Art & Photography / In Pictures

Documenting Girlhood: Justine Kurland’s Captivating Pictures, 20 Years On

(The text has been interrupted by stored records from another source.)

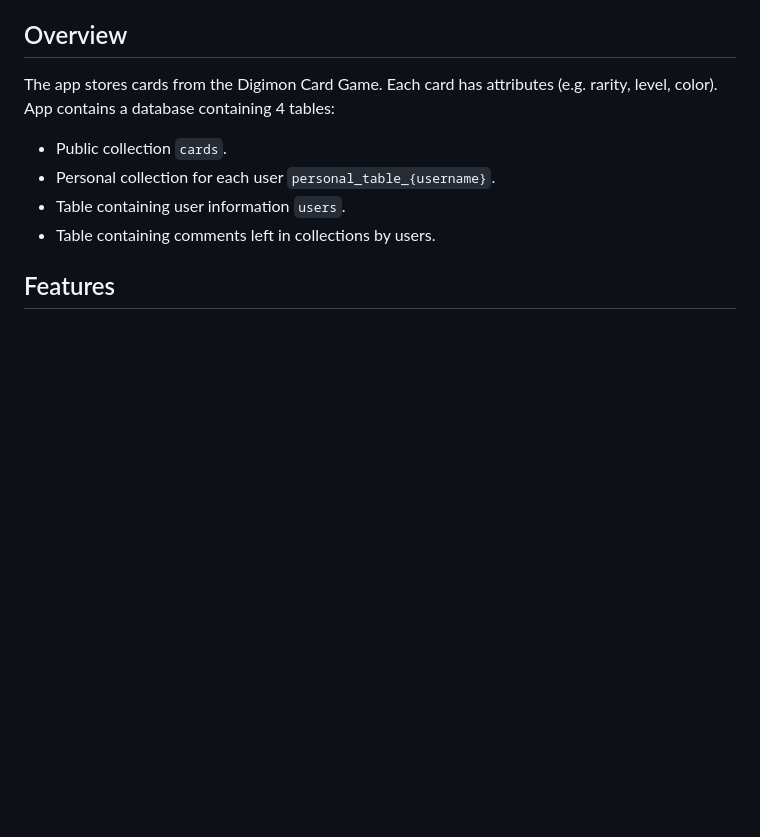
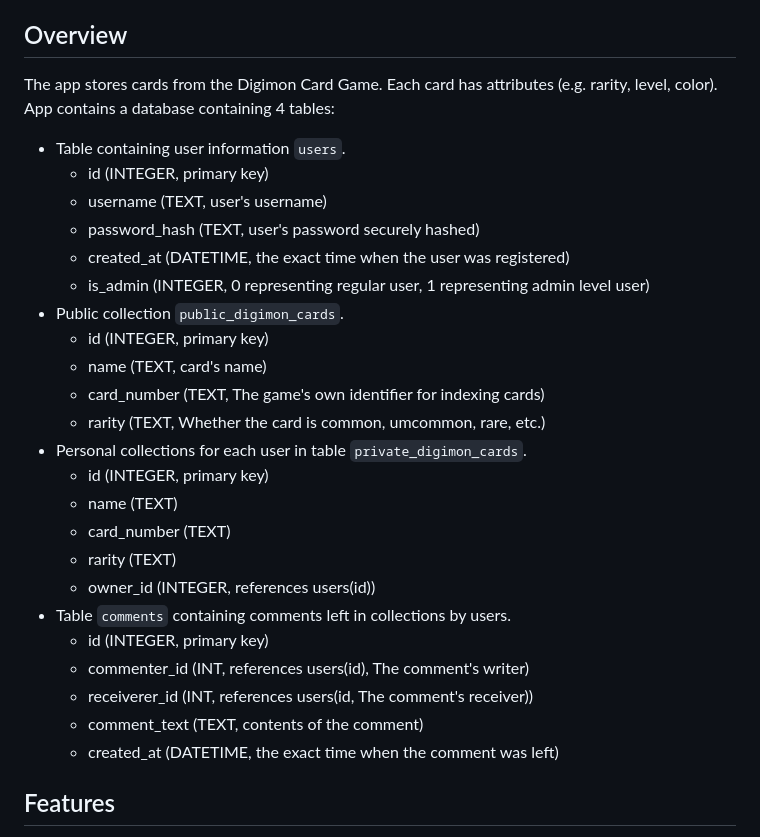
Before and after one commit to Hipsterisiili/tikawe_DigimonTcgDatabase, a Markdown page: README.md, the part around the change. Rendered like a GitHub page; blank space fills up the shorter version.

Commit message:
Update database report in readme

```diff
--- a/README.md
+++ b/README.md
@@ -6,11 +6,29 @@ A database-backed Flask application for storing information about Digimon cards
 
 The app stores cards from the Digimon Card Game. Each card has attributes (e.g. rarity, level, color).
 App contains a database containing 4 tables:
-- Public collection `cards`.
-- Personal collection for each user `personal_table_{username}`.
 - Table containing user information `users`.
-- Table containing comments left in collections by users.
-
+    - id (INTEGER, primary key)
+    - username (TEXT, user's username)
+    - password_hash (TEXT, user's password securely hashed)
+    - created_at (DATETIME, the exact time when the user was registered)
+    - is_admin (INTEGER, 0 representing regular user, 1 representing admin level user)
+- Public collection `public_digimon_cards`.
+    - id (INTEGER, primary key)
+    - name (TEXT, card's name)
+    - card_number (TEXT, The game's own identifier for indexing cards)
+    - rarity (TEXT, Whether the card is common, umcommon, rare, etc.)
+- Personal collections for each user in table `private_digimon_cards`.
+    - id (INTEGER, primary key)
+    - name (TEXT)
+    - card_number (TEXT)
+    - rarity (TEXT)
+    - owner_id (INTEGER, references users(id))
+- Table `comments` containing comments left in collections by users.
+    - id (INTEGER, primary key)
+    - commenter_id (INT, references users(id), The comment's writer)
+    - receiverer_id (INT, references users(id, The comment's receiver))
+    - comment_text (TEXT, contents of the comment)
+    - created_at (DATETIME, the exact time when the comment was left)
 ## Features
 
 - Somewhat secure password management
```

“I staged the girls as a standing army of teenaged runaways in resistance to patriarchal ideals,” says Justine Kurland of her Girl Pictures, taken over 20 years spent on the road in the North American wilderness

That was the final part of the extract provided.